I'm digging a trench about 1 foot deep for a fence. The trench at one
point is about 10 feet from a large sugar maple. The trunk is about 3
feet in diameter.
I'm seeing some large roots that are very close to the surface - maybe
only a few inches below the soil surface. These roots are 3 or 4
inches in diameter.
A year or two ago when I started the trench I had to cut one or two
large roots and I didn't see any branches die or leafs wilt and fall
off. The trench is now at the closest point to the tree (10 feet) and
I'm wondering if I can cut 3 more of these large roots. The soil they
are in is clay (hard as concrete) if it matters.
I can't believe that the roots for this tree are so close to the
surface.

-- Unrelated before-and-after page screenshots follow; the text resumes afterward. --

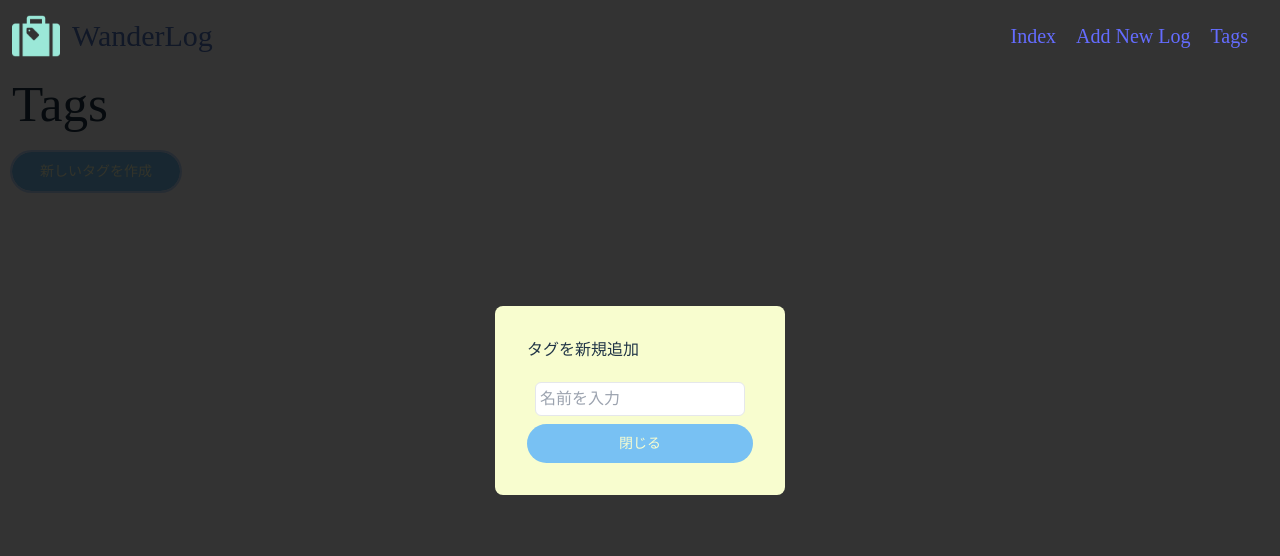
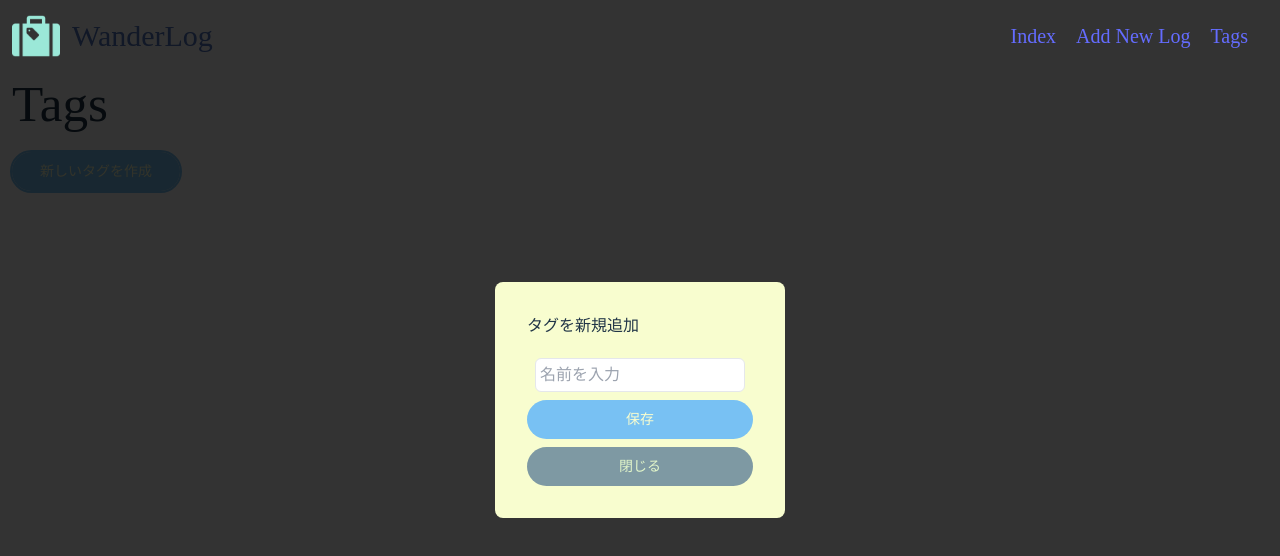
Before and after one commit to arki-s/WanderLog, a React (Vite) app: page /tags in a window 1280 px wide. Both pictures are taken after a click on the button "新しいタグを作成". Shown: the top 556 px of the page. Built offline with nearby package versions, Linux system fonts and the light colour scheme; a web font is replaced by a local one.

Commit message:
Added btn-cancel setting

```diff
--- a/src/components/Tags.tsx
+++ b/src/components/Tags.tsx
@@ -9,7 +9,8 @@ export const Tags = () => {
       <div className='modalContent'>
         <p className='pb-3'>タグを新規追加</p>
         <input type="text" placeholder='名前を入力' className='p-1 m-2 border border-primaryLight rounded-md' />
-        <button className='btn btn-primary' onClick={() => setModal(false)}>閉じる</button>
+        <button className='btn btn-primary mb-2' onClick={() => setModal(false)}>保存</button>
+        <button className='btn btn-cancel' onClick={() => setModal(false)}>閉じる</button>
 
       </div>
     </div>
--- a/tailwind.config.js
+++ b/tailwind.config.js
@@ -31,7 +31,17 @@ export default {
             'background-color': '#9BE8D8',
           },
           '&:focus': {
-            'outline': '2px solid #bfdbfe',
+            'outline': '2px solid #78C1F3',
+          },
+        },
+        '.btn-cancel': {
+          'background-color': '#7E99A3',
+          'color': '#E2F6CA',
+          '&:hover': {
+            'background-color': '#4C585B',
+          },
+          '&:focus': {
+            'outline': '2px solid #A5BFCC',
           },
         },
       });
```
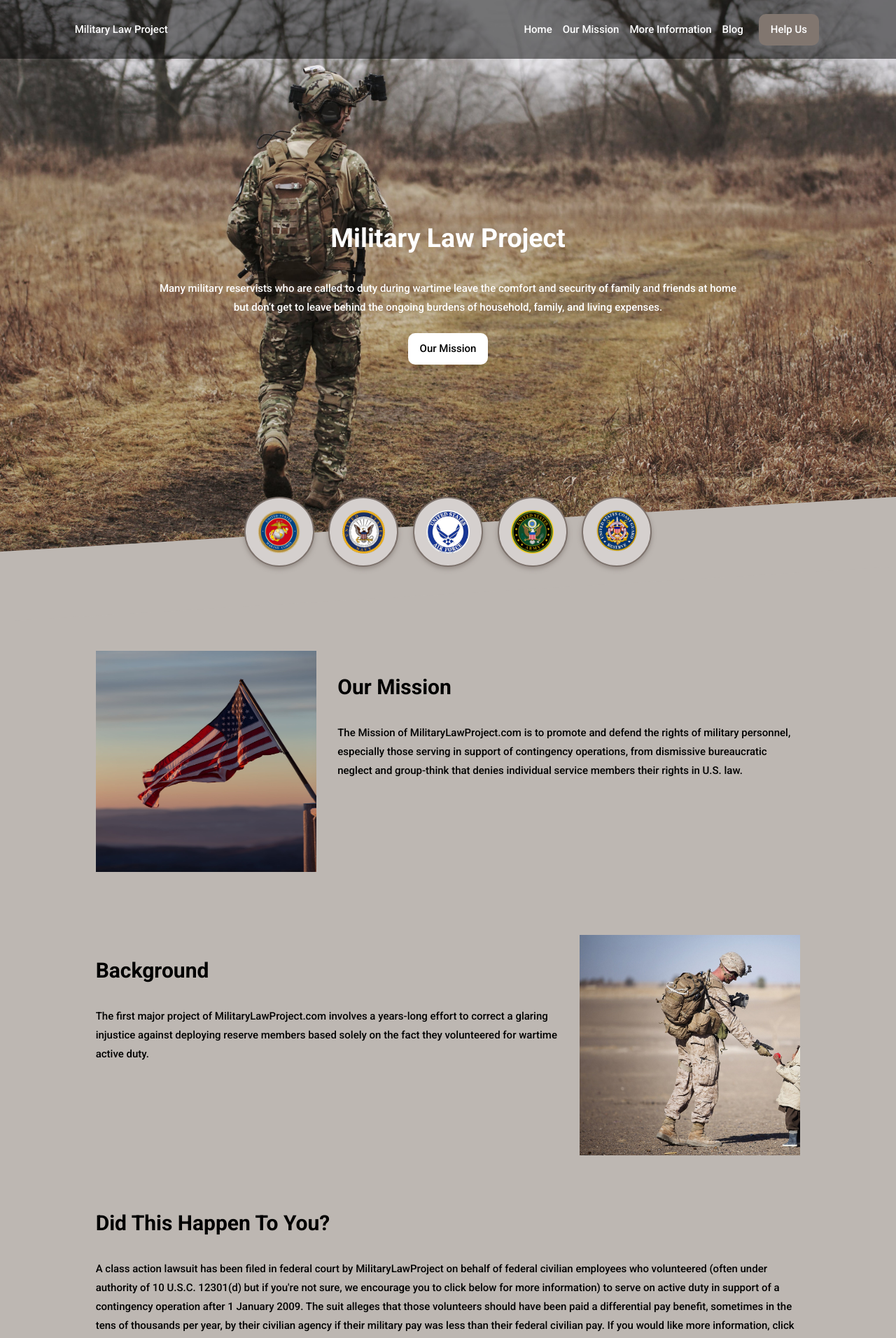
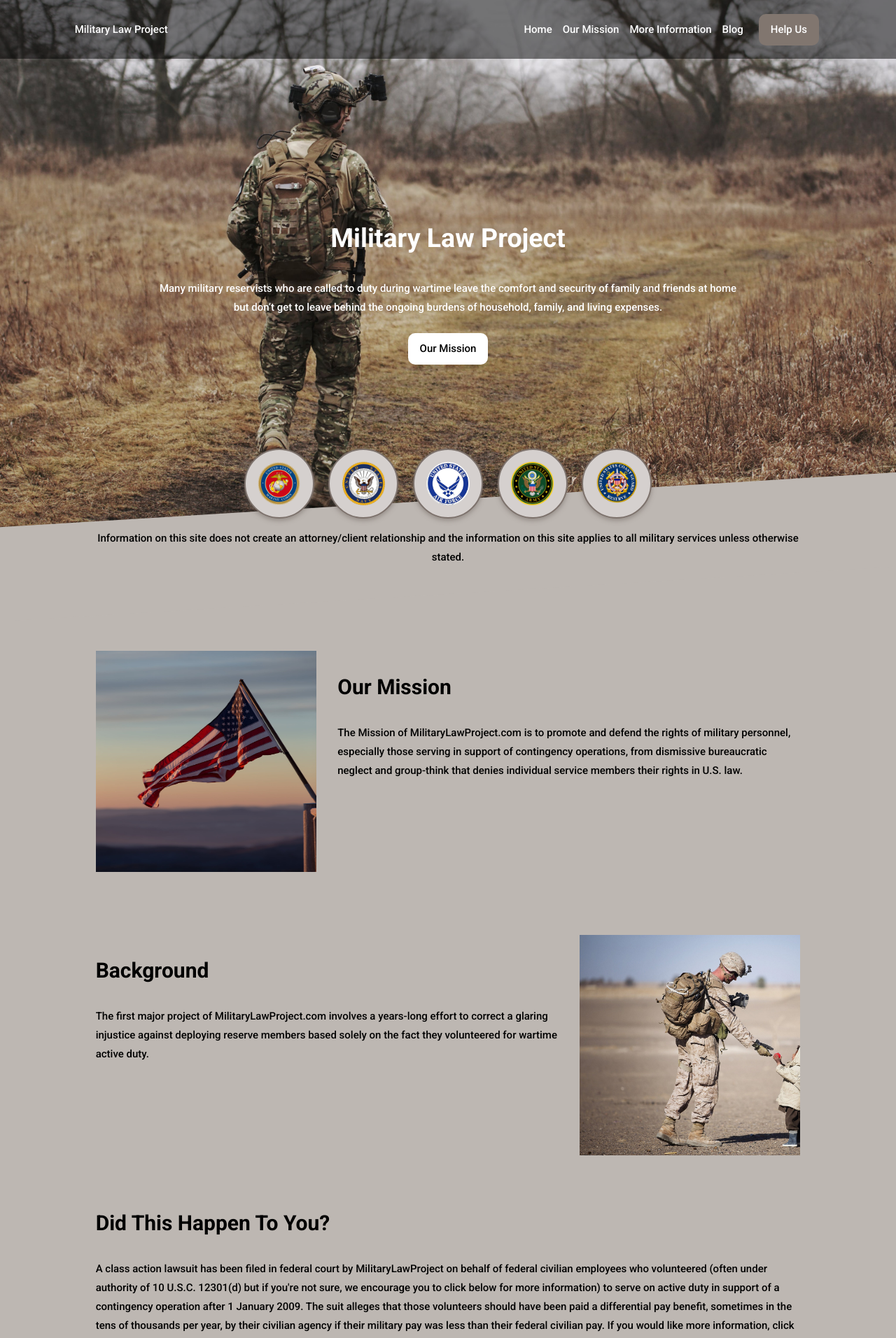
Before and after one commit to joshwcorbett/themilitarylawproject.github.io, a Jekyll site: the page built from index.html, in a window 1280 px wide. Shown: the top 1912 px of the page at 70% size. Built offline with Jekyll 4.4.1, drawn with Linux system fonts in a browser that asks for light colours.

Commit message:
Added disclaimer below logos

```diff
--- a/assets/css/stylesheet.scss
+++ b/assets/css/stylesheet.scss
@@ -226,6 +226,12 @@ a {
     }
   }
 
+  .disclaimer {
+    color: black;
+    text-align: center;
+    margin-top: 1em;
+  }
+
   &__content {
     width: 65vw;
     max-width: 1000px;
@@ -240,6 +246,7 @@ a {
     }
   }
 
+  // Slanted Base
   &::before {
     position: absolute;
     display: block;
@@ -247,7 +254,7 @@ a {
     bottom: 0;
     left: 0;
     width: 100%;
-    height: 100px;
+    height: 135px;
     background-color: $bg-color;
     z-index: 1;
     transform: skewY(-3.5deg);
--- a/index.html
+++ b/index.html
@@ -36,6 +36,9 @@ permalink: /
       <div class="logos__item"><img src="assets/img/airforce.png"></div>
       <div class="logos__item"><img src="assets/img/army.png"></div>
       <div class="logos__item"><img src="assets/img/coast-gaurd.png"></div>
+    </div>
+    <div class="col-xs-10 col-xs-offset-1 disclaimer">
+      Information on this site does not create an attorney/client relationship and the information on this site applies to all military services unless otherwise stated.
     </div>
   </div>
 </div>
```
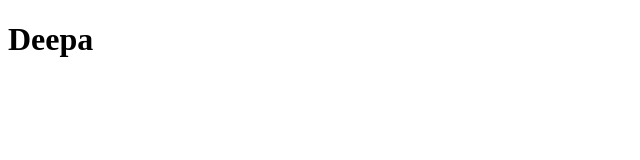
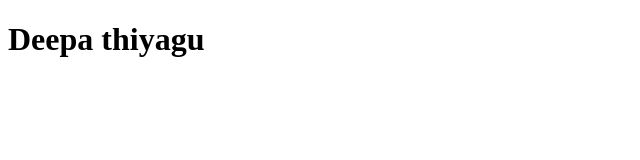
Before and after one commit to Deepathiyagarajan/sample, a plain HTML site: page index.html in a window 1280 px wide. Shown: the whole page, without its empty margins (0-640 px from the left). Drawn offline with Linux system fonts and the light colour scheme.

Commit message:
feat : added another frontend code

```diff
--- a/index.html
+++ b/index.html
@@ -7,6 +7,6 @@
     <title>Document</title>
 </head>
 <body>
-    <h1>Deepa</h1>
+    <h1>Deepa thiyagu</h1>
 </body>
 </html>
```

Do sugar maples have deeper roots as well as these shallow
(please post responses - this e-mail is bogus)
The tree won't die immediately, but rest assured that cutting (several)
roots that size /will/ do irreversable damage to the tree, and shorten it's
Almost all trees have shallow root systems, especially in heavier soils.
They aren't mirror images of what you see above ground. Think about it. How
much oxygen do you think can get to the roots, more than a couple feet
below the surface, again especially in heavier soils?
I'm curious as to what kind of fence you're installing, that requires a
trench, as opposed to post holes. If you can get through the area by only
digging holes for the posts, you'd be better off. I'd be willing to bet
that if you continue with the trench, cutting 3-4 more large roots (and the
entire feeder system behind the cuts), you'll lose the tree within a
decade. You'll also have to deal with a large area of fungi growing in the
area, as the dead root systems decay.
IMO, I'd avoid doing any more serious damage to the tree.
-There is always one more imbecile than you counted on.
I would have thought that water supply was a more important function
for the roots than air supply.
Presumably the roots need air for their own needs, and not to
transport it up into the trunk, branches and leaves - in which case
paving over the roots is of more concern than cutting them (as far as
It's a concrete sound wall (about 2-3 inches thick) but it requires a
shallow foundation between posts. The posts have been in place for
several years (6" x 6" spruce, set into 12" concrete piers, spaced 10
I'd really like to not have to cut these roots, but they are too
shallow and I can't form the footing with them there, even if I modify
the design. I wonder if I could tap into the root with a connector
and attach a water line and feed water directly into the root?
Even covering shallow (or above ground) roots with soil, is bad. The roots
have established themselves that shallow for a reason. When you place them
deeper by covering them up (with anything), you shorten the life of the
tree. Maybe the results won't show for years, but they'll evenually show.
Things planted deep, rot.
Ahh, you didn't say "wall"; you said, "fence".
There's a big difference between a 'fence' and a 'wall'. With a fence, you
could alter the span of a post or two, and get away with it. Something as
heavy as a 'concrete sound wall' most likely needs support it's entire
length. Sounds like someone missed something, during the planning stages.
If the design can't be altered to save the tree, it may not be salvageable.
All you can do is put up the wall and hope for the best.
That may just shorten the life of the tree. It's not the large root that
collects the water. It just transports it. All the little tiny roots that
you severed are the ones that "get" the food/water/gas. By "injecting" the
larger root with water, you're just hastening the rot.
Who knows? The tree may last you another 40 years. It may also only last
you 4. All you can do is try and provide it with it's needs, and hope
mother nature doesn't deal you a blow that puts additional stress on the
-Two aerial antennas meet on a roof, fall in love get married. The ceremony
HomeOwnersHub.com is a website for homeowners and building and maintenance pros. It is not affiliated with any of the manufacturers or service providers discussed here.
All logos and trade names are the property of their respective owners.